And add to that, I believe the structure of a deal in Crimea would be easier than the structure of a deal in Donbass because Crimea is more of an isolated problem.

What would a deal to unlock serious negotiations look like?

Professor Hedlund:

It would have to have several steps; the first would obviously concern sovereignty.

Russia will not hand Crimea back to Ukraine, that’s quite obvious. But instead of pursuing a bargaining strategy where you say ‘you have to do as we tell you’, a bargaining strategy could be formulated that creates maximum confusion by throwing in Kosovo, the Turkish invasion in Cyprus, South Ossetia, go back to the Helsinki Final Act.

If you throw as many cards as possible on the table, it generates a situation where you can bargain. Everybody can get off the table saying ‘I got something’. And I can make it look, to my home audience, like I got away with the win. And that is important.

And we should also remember that the Baltic States were annexed by the Soviet Union, but the West never recognised that formally. Still, it was possible to do business there and to deal with Moscow although we had this fundamental disagreement. So there is precedent there.

The second step would need to be the recognition that there is a win-win, and to convince the Russians that there is a win-win. And that is by trade and investment.

If we lift sanctions from anybody who comes even close to Crimea, which is the case now, and allow foreign investment and foreign business with Crimea both from outside and from Ukraine, then that would take a big load off the Russian Federal Budget, which would be very helpful. So via a business angle both sides could win. There are a lot of foreign businesses that would love to go into Crimea, with the resort areas and the offshore drilling prospects. So that’s an obvious second step.

The third step would need to be the recognition that Russia does have legitimate security interests in its naval bases in Sevastopol. Before the Yanukovych government collapsed, which triggered the crisis and subsequently the war in Ukraine, there was general recognition that Ukraine was non-aligned, and should remain non-aligned. And we should go back to that. And go back to guarantees that Russia has the naval base in Sevastopol for a long time into the future. That would defuse a lot.

If we could add some security guarantees that Ukraine would not shut down water and electricity supply to the bases in times of crisis, and maybe lift sanctions from anyone who wants to build a bridge across the Kerch Strait, so that Russia gets a connection to the Russian mainland. That would also create security on the Russian side.

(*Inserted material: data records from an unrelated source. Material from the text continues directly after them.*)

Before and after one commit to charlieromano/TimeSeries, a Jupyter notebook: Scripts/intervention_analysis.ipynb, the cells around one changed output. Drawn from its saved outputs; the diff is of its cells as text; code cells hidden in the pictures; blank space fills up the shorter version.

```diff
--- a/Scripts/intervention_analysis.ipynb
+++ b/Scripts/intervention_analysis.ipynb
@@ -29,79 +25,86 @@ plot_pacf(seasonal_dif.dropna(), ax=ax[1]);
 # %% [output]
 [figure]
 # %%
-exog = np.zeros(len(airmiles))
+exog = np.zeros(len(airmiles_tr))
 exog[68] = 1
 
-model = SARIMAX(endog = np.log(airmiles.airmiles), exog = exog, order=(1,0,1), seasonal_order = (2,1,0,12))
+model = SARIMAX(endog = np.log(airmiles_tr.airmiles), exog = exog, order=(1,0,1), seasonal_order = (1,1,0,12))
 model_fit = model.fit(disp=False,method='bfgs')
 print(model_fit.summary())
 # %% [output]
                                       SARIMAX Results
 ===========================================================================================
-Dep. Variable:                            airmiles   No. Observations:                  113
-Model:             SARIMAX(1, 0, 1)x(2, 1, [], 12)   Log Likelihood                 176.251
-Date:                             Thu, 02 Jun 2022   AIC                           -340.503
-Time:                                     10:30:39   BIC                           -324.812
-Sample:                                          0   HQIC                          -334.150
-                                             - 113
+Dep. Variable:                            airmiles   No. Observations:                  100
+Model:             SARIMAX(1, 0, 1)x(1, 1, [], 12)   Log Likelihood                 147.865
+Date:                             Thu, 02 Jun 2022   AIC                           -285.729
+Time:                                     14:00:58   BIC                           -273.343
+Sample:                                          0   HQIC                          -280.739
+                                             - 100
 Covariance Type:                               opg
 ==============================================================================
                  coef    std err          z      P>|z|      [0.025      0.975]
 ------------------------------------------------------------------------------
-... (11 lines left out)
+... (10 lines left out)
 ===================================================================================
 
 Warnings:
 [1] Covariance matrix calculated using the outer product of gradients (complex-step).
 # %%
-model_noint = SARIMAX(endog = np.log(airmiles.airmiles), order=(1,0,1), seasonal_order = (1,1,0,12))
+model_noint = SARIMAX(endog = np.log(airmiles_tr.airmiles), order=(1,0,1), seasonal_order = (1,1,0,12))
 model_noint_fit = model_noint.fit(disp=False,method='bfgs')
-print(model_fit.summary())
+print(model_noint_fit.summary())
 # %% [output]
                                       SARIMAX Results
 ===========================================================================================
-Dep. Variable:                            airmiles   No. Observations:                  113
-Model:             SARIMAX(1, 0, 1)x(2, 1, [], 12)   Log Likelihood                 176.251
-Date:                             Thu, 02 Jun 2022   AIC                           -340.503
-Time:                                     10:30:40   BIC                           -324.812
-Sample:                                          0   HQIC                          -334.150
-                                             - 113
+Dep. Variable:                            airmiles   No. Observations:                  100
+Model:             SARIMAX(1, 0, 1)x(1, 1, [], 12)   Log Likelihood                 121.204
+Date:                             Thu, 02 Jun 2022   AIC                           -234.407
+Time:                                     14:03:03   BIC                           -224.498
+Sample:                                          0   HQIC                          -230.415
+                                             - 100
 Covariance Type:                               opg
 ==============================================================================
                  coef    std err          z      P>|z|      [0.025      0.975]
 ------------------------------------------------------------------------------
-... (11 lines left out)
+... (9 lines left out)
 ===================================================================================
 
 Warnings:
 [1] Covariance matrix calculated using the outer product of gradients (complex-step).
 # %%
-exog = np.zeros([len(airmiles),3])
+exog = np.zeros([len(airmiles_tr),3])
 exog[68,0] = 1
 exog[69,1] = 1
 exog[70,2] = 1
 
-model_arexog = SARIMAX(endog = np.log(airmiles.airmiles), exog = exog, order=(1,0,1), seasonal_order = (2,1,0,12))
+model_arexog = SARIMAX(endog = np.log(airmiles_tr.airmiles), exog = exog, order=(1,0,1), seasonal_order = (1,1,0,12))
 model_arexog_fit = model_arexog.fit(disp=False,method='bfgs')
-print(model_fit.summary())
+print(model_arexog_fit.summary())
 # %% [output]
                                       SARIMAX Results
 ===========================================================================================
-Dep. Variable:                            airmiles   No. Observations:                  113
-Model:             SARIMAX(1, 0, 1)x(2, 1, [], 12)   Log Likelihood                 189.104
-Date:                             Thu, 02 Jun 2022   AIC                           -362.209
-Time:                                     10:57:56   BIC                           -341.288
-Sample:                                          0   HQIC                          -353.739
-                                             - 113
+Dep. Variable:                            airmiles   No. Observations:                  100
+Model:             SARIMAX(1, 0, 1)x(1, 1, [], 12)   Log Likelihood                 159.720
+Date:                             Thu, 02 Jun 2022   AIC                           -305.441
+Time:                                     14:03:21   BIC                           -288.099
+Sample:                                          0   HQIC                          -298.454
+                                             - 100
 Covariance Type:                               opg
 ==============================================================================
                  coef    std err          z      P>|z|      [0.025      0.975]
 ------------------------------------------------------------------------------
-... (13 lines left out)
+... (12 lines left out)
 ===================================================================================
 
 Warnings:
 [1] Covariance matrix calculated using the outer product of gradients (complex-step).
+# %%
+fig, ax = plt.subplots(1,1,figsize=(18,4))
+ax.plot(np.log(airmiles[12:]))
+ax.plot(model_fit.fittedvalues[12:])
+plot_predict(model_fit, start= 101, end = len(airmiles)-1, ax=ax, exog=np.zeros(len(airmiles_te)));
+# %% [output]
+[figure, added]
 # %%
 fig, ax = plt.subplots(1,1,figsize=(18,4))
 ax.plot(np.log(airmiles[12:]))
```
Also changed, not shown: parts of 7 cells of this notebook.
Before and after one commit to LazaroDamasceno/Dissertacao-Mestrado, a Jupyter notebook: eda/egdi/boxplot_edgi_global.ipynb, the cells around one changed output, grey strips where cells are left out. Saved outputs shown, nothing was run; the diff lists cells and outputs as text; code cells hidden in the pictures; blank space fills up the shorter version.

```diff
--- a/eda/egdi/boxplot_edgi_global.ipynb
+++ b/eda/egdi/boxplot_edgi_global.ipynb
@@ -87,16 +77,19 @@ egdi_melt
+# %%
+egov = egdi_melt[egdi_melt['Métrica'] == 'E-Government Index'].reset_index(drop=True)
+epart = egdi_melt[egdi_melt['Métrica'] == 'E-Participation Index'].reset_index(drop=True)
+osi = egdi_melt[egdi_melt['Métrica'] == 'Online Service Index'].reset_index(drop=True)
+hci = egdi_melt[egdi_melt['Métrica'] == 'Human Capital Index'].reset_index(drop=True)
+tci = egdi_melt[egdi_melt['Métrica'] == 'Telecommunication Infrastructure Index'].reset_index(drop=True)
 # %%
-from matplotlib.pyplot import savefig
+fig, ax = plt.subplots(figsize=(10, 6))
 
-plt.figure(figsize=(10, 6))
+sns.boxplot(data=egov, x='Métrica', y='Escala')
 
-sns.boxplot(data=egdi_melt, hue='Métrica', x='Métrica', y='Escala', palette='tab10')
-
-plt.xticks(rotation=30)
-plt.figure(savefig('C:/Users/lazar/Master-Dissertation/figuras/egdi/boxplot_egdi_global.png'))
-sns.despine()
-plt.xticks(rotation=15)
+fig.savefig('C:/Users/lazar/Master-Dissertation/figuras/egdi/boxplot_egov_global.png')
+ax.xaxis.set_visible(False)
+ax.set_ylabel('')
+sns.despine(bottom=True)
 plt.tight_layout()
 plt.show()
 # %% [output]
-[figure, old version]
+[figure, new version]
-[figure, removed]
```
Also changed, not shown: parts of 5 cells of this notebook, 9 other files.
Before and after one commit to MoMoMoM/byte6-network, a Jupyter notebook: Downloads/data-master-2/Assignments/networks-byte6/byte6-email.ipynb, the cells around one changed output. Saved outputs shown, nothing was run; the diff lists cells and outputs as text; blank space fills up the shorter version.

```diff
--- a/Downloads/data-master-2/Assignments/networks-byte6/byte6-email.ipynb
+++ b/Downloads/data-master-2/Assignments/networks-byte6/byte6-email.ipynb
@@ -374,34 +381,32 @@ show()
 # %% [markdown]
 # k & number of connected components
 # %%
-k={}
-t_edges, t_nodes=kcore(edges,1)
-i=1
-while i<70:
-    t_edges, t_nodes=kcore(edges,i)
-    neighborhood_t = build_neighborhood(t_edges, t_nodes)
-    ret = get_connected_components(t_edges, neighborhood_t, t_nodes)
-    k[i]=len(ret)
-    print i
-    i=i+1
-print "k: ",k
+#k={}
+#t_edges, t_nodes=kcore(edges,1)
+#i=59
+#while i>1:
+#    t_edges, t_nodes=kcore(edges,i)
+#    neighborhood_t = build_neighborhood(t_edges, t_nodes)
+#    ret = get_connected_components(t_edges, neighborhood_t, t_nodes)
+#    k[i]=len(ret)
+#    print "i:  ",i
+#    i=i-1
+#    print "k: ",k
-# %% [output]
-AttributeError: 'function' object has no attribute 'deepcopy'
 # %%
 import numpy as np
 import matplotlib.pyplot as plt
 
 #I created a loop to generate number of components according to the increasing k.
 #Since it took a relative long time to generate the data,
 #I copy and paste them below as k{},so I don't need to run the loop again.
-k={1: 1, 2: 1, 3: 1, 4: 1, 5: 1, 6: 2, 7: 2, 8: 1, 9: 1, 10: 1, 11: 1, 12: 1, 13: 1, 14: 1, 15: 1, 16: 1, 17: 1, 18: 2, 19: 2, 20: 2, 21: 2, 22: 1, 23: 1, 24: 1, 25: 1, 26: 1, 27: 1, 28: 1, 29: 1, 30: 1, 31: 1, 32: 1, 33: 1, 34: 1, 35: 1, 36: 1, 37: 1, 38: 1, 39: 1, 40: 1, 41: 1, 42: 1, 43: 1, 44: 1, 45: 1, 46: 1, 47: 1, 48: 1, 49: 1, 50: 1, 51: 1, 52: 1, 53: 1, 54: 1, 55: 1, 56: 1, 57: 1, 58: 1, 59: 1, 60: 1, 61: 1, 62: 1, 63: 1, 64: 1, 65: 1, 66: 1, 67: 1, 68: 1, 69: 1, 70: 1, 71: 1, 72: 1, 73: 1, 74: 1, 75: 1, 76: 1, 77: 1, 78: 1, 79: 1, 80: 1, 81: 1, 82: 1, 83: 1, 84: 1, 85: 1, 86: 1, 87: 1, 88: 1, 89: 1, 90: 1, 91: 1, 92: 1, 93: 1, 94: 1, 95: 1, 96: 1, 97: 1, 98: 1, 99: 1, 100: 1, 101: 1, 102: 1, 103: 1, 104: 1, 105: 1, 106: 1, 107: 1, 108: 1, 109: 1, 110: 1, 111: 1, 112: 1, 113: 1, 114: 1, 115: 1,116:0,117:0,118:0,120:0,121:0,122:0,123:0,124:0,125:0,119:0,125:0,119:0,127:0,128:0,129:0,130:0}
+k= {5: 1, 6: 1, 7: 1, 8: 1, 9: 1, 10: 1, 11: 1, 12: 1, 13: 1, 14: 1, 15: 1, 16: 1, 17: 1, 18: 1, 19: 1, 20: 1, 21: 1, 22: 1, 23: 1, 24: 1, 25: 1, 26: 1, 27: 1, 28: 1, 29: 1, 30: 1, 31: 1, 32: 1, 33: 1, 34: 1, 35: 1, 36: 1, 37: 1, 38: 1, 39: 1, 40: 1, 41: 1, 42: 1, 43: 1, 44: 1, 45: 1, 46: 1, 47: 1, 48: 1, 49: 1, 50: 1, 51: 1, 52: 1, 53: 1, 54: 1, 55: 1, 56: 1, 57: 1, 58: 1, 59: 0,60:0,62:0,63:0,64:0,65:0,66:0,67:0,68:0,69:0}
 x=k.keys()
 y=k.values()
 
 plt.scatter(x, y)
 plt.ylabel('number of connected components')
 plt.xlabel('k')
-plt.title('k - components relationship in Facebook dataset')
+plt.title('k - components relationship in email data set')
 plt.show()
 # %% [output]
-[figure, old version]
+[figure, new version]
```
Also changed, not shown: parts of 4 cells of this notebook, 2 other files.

So a deal comprising these components, I believe, would be acceptable for the Russians, and they should be acceptable for the West given the tremendous wins we could get out of it.

Given the current stance on sanctions, how likely is this scenario?

Professor Hedlund:

Oh, I don’t think it’s likely at all. I think Western politicians have locked themselves so hard into a confrontational stance with the Kremlin and Mr Putin, maintaining the fiction that they are going to force him to do what they want, that they’re not really ready to think outside the box.

Any talk of Crimea would be ‘you turn Crimea back to Ukraine or else’. The problem is, there is no ‘or else’ because we have taken all force options off the table so Russia knows it will get away with blue murder, and sanctions aren’t working.

So I don’t think this is something that will happen. But I think it is essential to show that there are options here. And its essential mainly because if we don’t do anything to unlock negotiations that will get Russia back to the table, then the alternative is simply frightening.

The war in Donbass is probably going to start again very soon, we’re going to have a ‘Minsk 3’, a new peace agreement that nobody believes in and meanwhile Ukraine is collapsing. And we cannot allow that to happen.

It’s high time now to start thinking about something that people have already said is unthinkable. Namely, start with Crimea, and go from Crimea move to the Donbass, and from there to get Russia back to the international bargaining table for a solution for getting us all back on track on cooperative security in Europe.

This is really important. The alternative is simply quite frightening.

Photo credit: dpa

  • The internationally recognised Ukraine territory of Crimea was annexed by Russia in March 2014.
  • The Ukraine armed forces were evicted from their bases on 19 March by Crimean protesters and Russian troops.
  • The military intervention and annexation took place in the aftermath of wide unrest across southern and eastern Ukraine.
  • The annexation was condemned by many world leaders, as well as Nato.
  • It was seen as in violation of the 1994 Budapest Memorandumon sovereignty and territorial integrity of Ukraine, signed by Russia